Segment Start: RECORD EXTRACTS

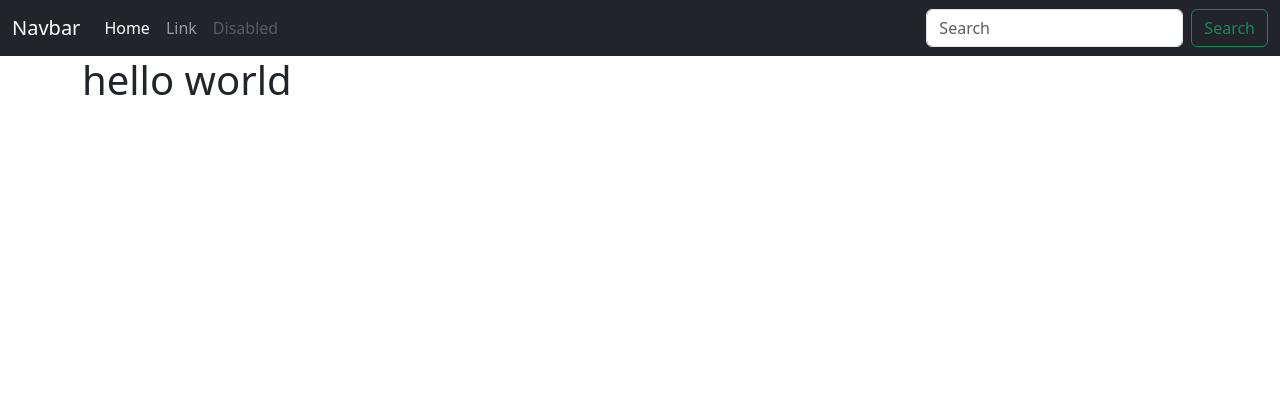
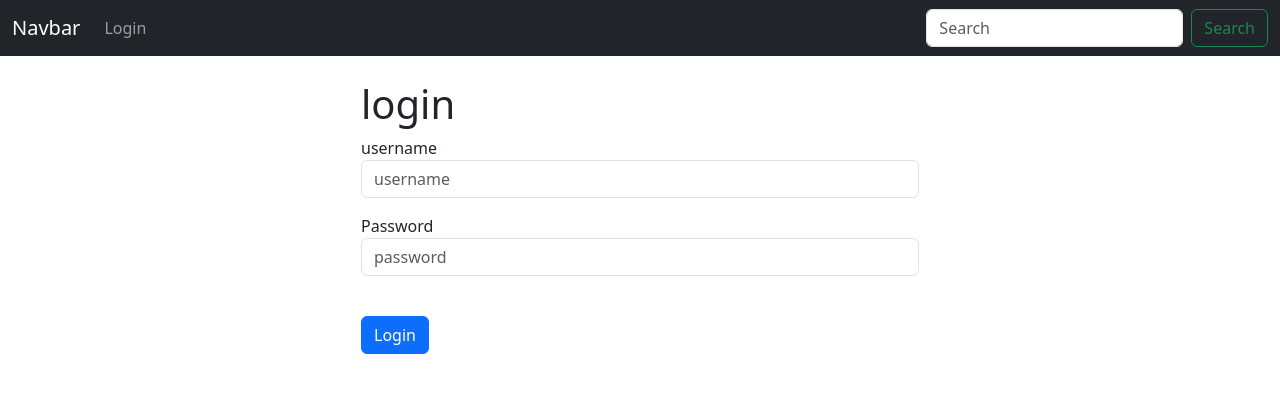
Before and after one commit to Anirudh-018/django_project, a Django app: page / in a window 1280 px wide. Shown: the top 393 px of the page. Run offline with Django 4.2, Linux system fonts and the light colour scheme.

Commit message:
completed login and logout functionality

```diff
--- a/jobapp/templates/base.html
+++ b/jobapp/templates/base.html
@@ -9,6 +9,16 @@
   <body>
     {% include "navbar.html" %}
     <div class='container'>
+      <br/>
+      {% if messages %}
+        {% for message in messages %}
+        <div class="alert alert-warning alert-dismissible fade show" role="alert">
+          {{message}}
+          <button type="button" class="btn-close" data-dismiss="alert" aria-label="Close">
+          </button>
+        </div>
+        {% endfor %}
+      {% endif %}
         {%block content%}
         {% endblock %}
     </div>
--- a/jobapp/templates/home.html
+++ b/jobapp/templates/home.html
@@ -1,4 +1,25 @@
 {% extends "base.html" %}
 {% block content %}
-<h1>hello world</h1>
+<div class='col-md-6 offset-md-3'>
+    {% if user.is_authenticated %}
+    <h1>hello world</h1>
+    {% else %}
+    <h1>login</h1>
+    <form method="POST" action="{% url 'home' %}">
+        <form>
+        {% csrf_token %}
+        <div class="mb-3">
+            <label>username</label>
+            <input type="text" class="form-control" name='username' , placeholder='username' required>
+        </div>
+        <div class="mb-3">
+            <label>Password</label>
+            <input type="password" class="form-control" name='password' , placeholder='password' required>
+        </div>
+        <br>
+        <button type="submit" class="btn btn-primary">Login</button>
+        </form>
+    </form>
+</div>
+{% endif %}
 {% endblock %}
--- a/jobapp/templates/navbar.html
+++ b/jobapp/templates/navbar.html
@@ -6,15 +6,15 @@
       </button>
       <div class="collapse navbar-collapse" id="navbarTogglerDemo02">
         <ul class="navbar-nav me-auto mb-2 mb-lg-0">
+          {% if user.is_authenticated %}
           <li class="nav-item">
-            <a class="nav-link active" aria-current="page" href="#">Home</a>
+            <a class="nav-link" href="{% url "logout" %}">Logout</a>
           </li>
+          {% else %}
           <li class="nav-item">
-            <a class="nav-link" href="#">Link</a>
+            <a class="nav-link" href="{% url "home" %}">Login</a>
           </li>
-          <li class="nav-item">
-            <a class="nav-link disabled" aria-disabled="true">Disabled</a>
-          </li>
+          {% endif %}
         </ul>
         <form class="d-flex" role="search">
           <input class="form-control me-2" type="search" placeholder="Search" aria-label="Search">
--- a/jobapp/urls.py
+++ b/jobapp/urls.py
@@ -1,5 +1,7 @@
 from django.urls import path
 from . import views
 urlpatterns=[
-    path('',views.home,name='home')
+    path('',views.home,name='home'),
+    # path('login/',views.login_users,name='login'),
+    path('logout/',views.logout_users,name='logout')
 ]
--- a/jobapp/views.py
+++ b/jobapp/views.py
@@ -1,5 +1,25 @@
-from django.shortcuts import render
-
+from django.shortcuts import render,redirect
+from django.contrib.auth import authenticate,login,logout
+from django.contrib import messages
 # Create your views here.
 def home(request):
-    return render(request,'home.html',{})
+    if request.method =='POST':
+        username=request.POST['username']
+        password=request.POST['password']
+        user=authenticate(request,username=username,password=password)
+        print(user)
+        if user is not None:
+            login(request,user)
+            messages.success(request,"Logged in succesfully")
+            return redirect('home')
+        else:
+            messages.success(request,'Error logging in')
+            return redirect('home')
+    else:
+        return render(request,'home.html',{})
+def login_users(request):
+    pass
+def logout_users(request):
+    logout(request)
+    messages.success(request,"Logged out")
+    return redirect('home')
```
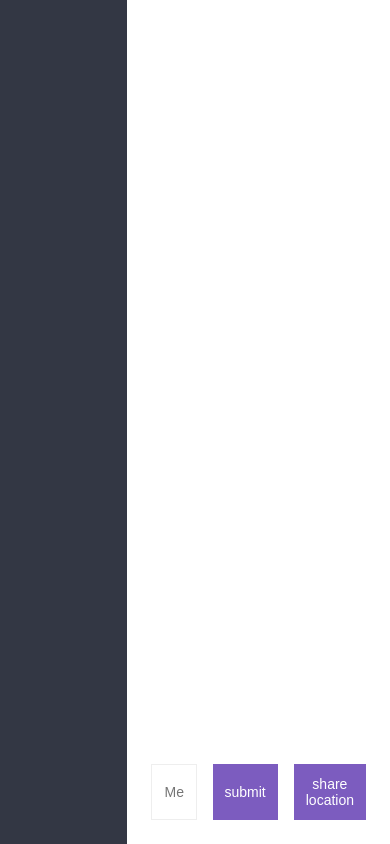
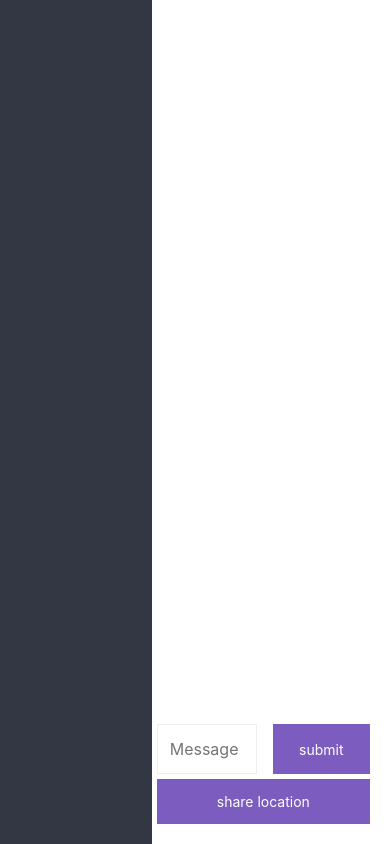
Before and after one commit to HarishTagadghar/Chat-App-Withnode.js, a website: page public/chat.html in a window 390 px wide. Drawn offline with nearby package versions, Linux system fonts and the light colour scheme; no server answers.

Commit message:
some changes with media query

```diff
--- a/public/chat.html
+++ b/public/chat.html
@@ -5,7 +5,9 @@
     <meta name="viewport" content="width=device-width, initial-scale=1.0">
     <title>Chat App</title>
     <link rel="icon" href="img/favicon.png">
-    <link rel="stylesheet" href="css/styles.min.css">
+    <link rel="stylesheet" href="css/styles.css">
+    <!-- bootstrap link -->
+    <link rel="stylesheet" href="https://stackpath.bootstrapcdn.com/bootstrap/4.4.1/css/bootstrap.min.css" integrity="sha384-Vkoo8x4CGsO3+Hhxv8T/Q5PaXtkKtu6ug5TOeNV6gBiFeWPGFN9MuhOf23Q9Ifjh" crossorigin="anonymous">
 </head>
 <body>
 
@@ -15,12 +17,12 @@
         </div>
         <div class="chat__main">
             <div id="message" class="chat__messages"></div>
-       <div class="compose">
+       <div class="compose row">
             <form id="form" action="">
-                <input type="text" placeholder="Message" name="message" required autocomplete="off">
-                <button>submit</button>
+                <input class="col-sm" type="text" placeholder="Message" name="message" required autocomplete="off">
+                <button class="col-sm">submit</button>
             </form>
-            <button id="location">share location</button>
+            <button class="col-sm btn-2" id="location">share location</button>
         </div>
         </div>
     </div>
@@ -55,17 +57,23 @@
        <script id="sidebar-template" type="text/html">
            <h2 class="room-title">{{room}}</h2>
            <h3 class="list-title">Users</h3>
-           <ul class="users">
+           <ol class="users">
                {{#users}}
                <li>{{username}}</li>
                 {{/users}}
-           </ul>
+           </ol>
        </script>
 
         <script src="https://cdnjs.cloudflare.com/ajax/libs/mustache.js/3.0.1/mustache.min.js"></script>
         <script src="https://cdnjs.cloudflare.com/ajax/libs/moment.js/2.22.2/moment.min.js"></script>
         <script src="https://cdnjs.cloudflare.com/ajax/libs/qs/6.6.0/qs.min.js"></script>
         <script src="/socket.io/socket.io.js"></script>
+
+            <!-- bootstap scripts -->
+        <script src="https://code.jquery.com/jquery-3.4.1.slim.min.js" integrity="sha384-J6qa4849blE2+poT4WnyKhv5vZF5SrPo0iEjwBvKU7imGFAV0wwj1yYfoRSJoZ+n" crossorigin="anonymous"></script>
+        <script src="https://cdn.jsdelivr.net/npm/popper.js@1.16.0/dist/umd/popper.min.js" integrity="sha384-Q6E9RHvbIyZFJoft+2mJbHaEWldlvI9IOYy5n3zV9zzTtmI3UksdQRVvoxMfooAo" crossorigin="anonymous"></script>
+        <script src="https://stackpath.bootstrapcdn.com/bootstrap/4.4.1/js/bootstrap.min.js" integrity="sha384-wfSDF2E50Y2D1uUdj0O3uMBJnjuUD4Ih7YwaYd1iqfktj0Uod8GCExl3Og8ifwB6" crossorigin="anonymous"></script>
+        <!-- clink app script -->
         <script src="/js/app.js"></script>
 </body>
 </html>
--- a/public/css/styles.css
+++ b/public/css/styles.css
@@ -181,3 +181,25 @@ button:disabled {
     font-weight: 300;
     padding: 12px 24px 0 24px;
 }
+
+@media only screen and (max-width: 600px) {
+
+    .compose {
+        margin-top: 16px;
+        padding: 20px;
+    }
+
+    .compose form {
+        margin-right: 15px;
+    }
+
+    .compose input {
+        border: 1px solid #eeeeee;
+        width: 100px;
+    }
+
+.btn-2{
+    margin-top: 5px;
+    margin-right: 15px;
+}
+}
```
Also changed, not shown: public/index.html (+1 -1 lines), src/index.js (+5 -5 lines).
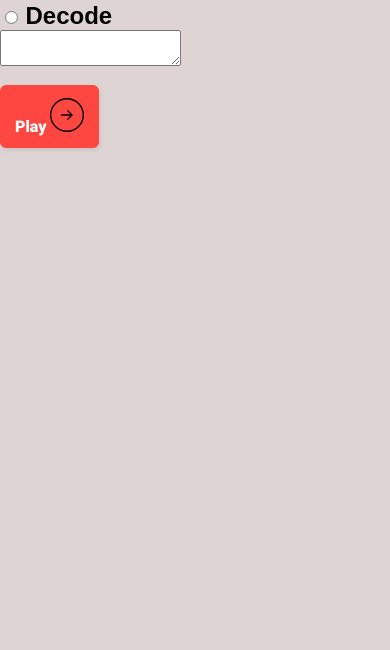
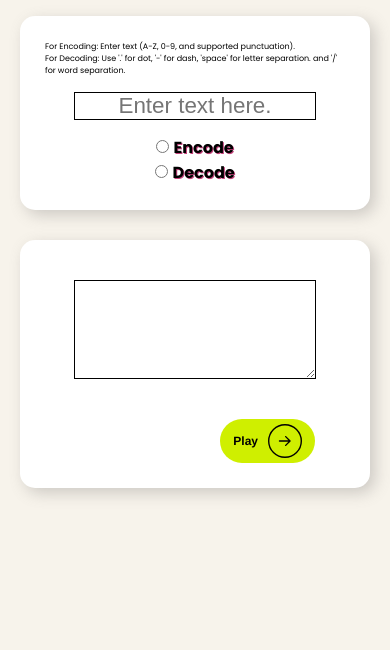
Before and after one commit to Dochiibells/Morse-Code-Translator, a plain HTML site: page index.html in a window 390 px wide. Shown: the part 215-865 px from the top of the page. After the commit the page ends 844 px from the top, so only its background shows below. Drawn offline with Linux system fonts and the light colour scheme.

Commit message:
Update style.css

```diff
--- a/style.css
+++ b/style.css
@@ -1,75 +1,243 @@
-html,body {
-    height: 100%;
+@import url('https://fonts.googleapis.com/css2?family=Poppins:ital,wght@0,100;0,200;0,300;0,400;0,500;0,600;0,700;0,800;0,900;1,100;1,200;1,300;1,400;1,500;1,600;1,700;1,800;1,900&display=swap');
+* {
     margin: 0;
-    font-family: Arial, Helvetica, sans-serif;
-    background-color: hsl(6, 14%, 85%);
+    padding: 0;
 }
 
-h1{
-    color: rgb(60, 60, 228);
+h1 {
+    text-shadow: 1px 1px #C4417B;
+    font-size: 3.4em;
+    color: #232371;
 }
 
-form {
-    background-color: white;
+body {
+    background: rgb(247, 243, 235);
+    color: #000000;
+    height: 100vh;
+    font-family: "Poppins";
+    display: flex;
+    justify-content: center;
+    align-items: center;
+}
+
+.form {
+    display: flex;
+    flex-direction: column;
     text-align: center;
-    max-width: 400px;
+    justify-content: center;
+    align-items: center;
+    gap: 30px;
+}
+
+.form-body,.form-output-body {
+    background: #ffffff;
+    max-width: 700px;
     margin: auto;
     padding: 25px;
     border-radius: 15px;
-    box-shadow: 5px 5px 15px hsl(0, 0%, 0%, 0.3);
+    box-shadow: 5px 5px 15px hsla(0, 1%, 42%, 0.3);
+    text-align: center;
 }
 
-#numbertxtbox {
-    width: 50%;
+.form-output-body {
+    display: flex;
+    flex-direction: column;
+    justify-content: center;
+    align-items: center;
+}
+
+.button-play {
+    width: 80%;
+    display: flex;
+    justify-content: end;
+}
+
+#div2 {
+    width: 92% ;
+}
+
+.guide {
+    font-size:  0.9em;
+    text-align: left;
+}
+
+#inputtxtbox, #outtxtbox {
+    width: 80%;
+    height: 50%;
     text-align: center;
     font-size: 2em;
-    border: 2px solid;
-    border-radius: 4px;
-    margin-bottom: 15px;
-}
-label {
-    font-size: 1.5em;
-    font-weight: bold;
+    border: 1px solid;
+    margin: 15px;
+    max-width: 90%;
 }
 
-button {
-  margin-top: 15px;
-  background: #FF4742;
-  border: 1px solid #FF4742;
-  border-radius: 6px;
-  box-shadow: rgba(0, 0, 0, 0.1) 1px 2px 4px;
-  box-sizing: border-box;
-  color: #FFFFFF;
-  cursor: pointer;
-  display: inline-block;
-  font-family: nunito,roboto,proxima-nova,"proxima nova",sans-serif;
-  font-size: 16px;
-  font-weight: 800;
-  line-height: 16px;
-  min-height: 40px;
-  outline: 0;
-  padding: 12px 14px;
-  text-align: center;
-  text-rendering: geometricprecision;
-  text-transform: none;
-  user-select: none;
-  -webkit-user-select: none;
-  touch-action: manipulation;
-  vertical-align: middle;
+
+#outtxtbox {
+    text-align: left;
+    font-size: 1em;
+    height: 5em;
+    font-size: 1.5em;
 }
 
-button:hover,
-button:active {
-  background-color: initial;
-  background-position: 0 0;
-  color: #FF4742;
+label {
+    font-size: 1em;
+    font-weight: bold;
+    text-shadow: 1px 1px #C4417B;
 }
 
-button:active {
-  opacity: .5;
+
+/*Play Button.*/
+#playbtn {
+    cursor: pointer;
+    font-weight: 700;
+    font-family: Helvetica,"Poppins";
+    transition: all .2s;
+    padding: 5px 15px;
+    border-radius: 100px;
+    background: #cfef00;
+    border: 1px solid transparent;
+    display: flex;
+    align-items: center;
+    font-size: 15px;
+  }
+
+  #playbtn:hover {
+    background: #c4e201;
+  }
+
+  #playbtn > svg {
+    width: 34px;
+    margin-left: 10px;
+    transition: transform .3s ease-in-out;
+  }
+
+  #playbtn:hover svg {
+    transform: translateX(5px);
+  }
+
+  #playbtn:active {
+    transform: scale(0.95);
+  }
+
+
+
+/* Makes the website responsive. */
+@media (max-width: 768px) {
+
+    .form-body,.form-output-body {
+        max-width: 600px;
+    }
+
+    h1 {
+        font-size: 2.8rem;
+    }
+
+    #inputtxtbox {
+        font-size: 1.8rem;
+    }
+
+    label {
+        font-size: 1.5rem;
+    }
+
+    .guide {
+        font-size: 1rem;
+    }
+
+    #output {
+        font-size: 1.8rem;
+    }
 }
 
-#result {
-    font-size: 1.75em;
-    font-weight: bold;
+@media (max-width: 480px) {
+
+    .form-body,.form-output-body {
+        max-width: 400px;
+    }
+
+    h1 {
+        font-size: 2.5rem;
+    }
+
+    #inputtxtbox {
+        font-size: 1.5rem;
+    }
+
+    label {
+        font-size: 1rem;
+    }
+
+    .guide {
+        font-size: 0.7rem;
+    }
+
+    #output {
+        font-size: 1.4rem;
+    }
+
+    #playbtn {
+        padding: 4px 13px;
+        font-size: 13px;
+    }
 }
+
+@media (max-width: 450px) {
+
+    .form-body,.form-output-body {
+        max-width: 300px;
+    }
+
+    h1 {
+        font-size: 2.5rem;
+    }
+
+    #inputtxtbox {
+        font-size: 1.4rem;
+    }
+
+    label {
+        font-size: 1rem;
+    }
+
+    .guide {
+        font-size: 0.5rem;
+    }
+
+    #output {
+        font-size: 1.2rem;
+    }
+
+    #playbtn {
+        padding: 4px 12px;
+        font-size: 12px;
+    }
+
+}
+
+ @media (max-width: 360px) {
+
+    .form-body,.form-output-body {
+        max-width: 250px;
+    }
+
+    h1 {
+        font-size: 2rem;
+    }
+
+    #inputtxtbox {
+        font-size: 1.2rem;
+    }
+
+    label {
+        font-size: 1rem;
+    }
+
+    .guide {
+        font-size: 0.4rem;
+    }
+
+    #playbtn {
+        padding: 3px 11px;
+        font-size: 11px;
+    }
+ }
```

Segment End: RECORD EXTRACTS

REQUIREMENT:
Those lines above that contain the string "height" should be returned.

ANSWER TO THIS EXERCISE:
-    height: 100%;
+    height: 100vh;
+    height: 50%;
-  line-height: 16px;
-  min-height: 40px;
+    height: 5em;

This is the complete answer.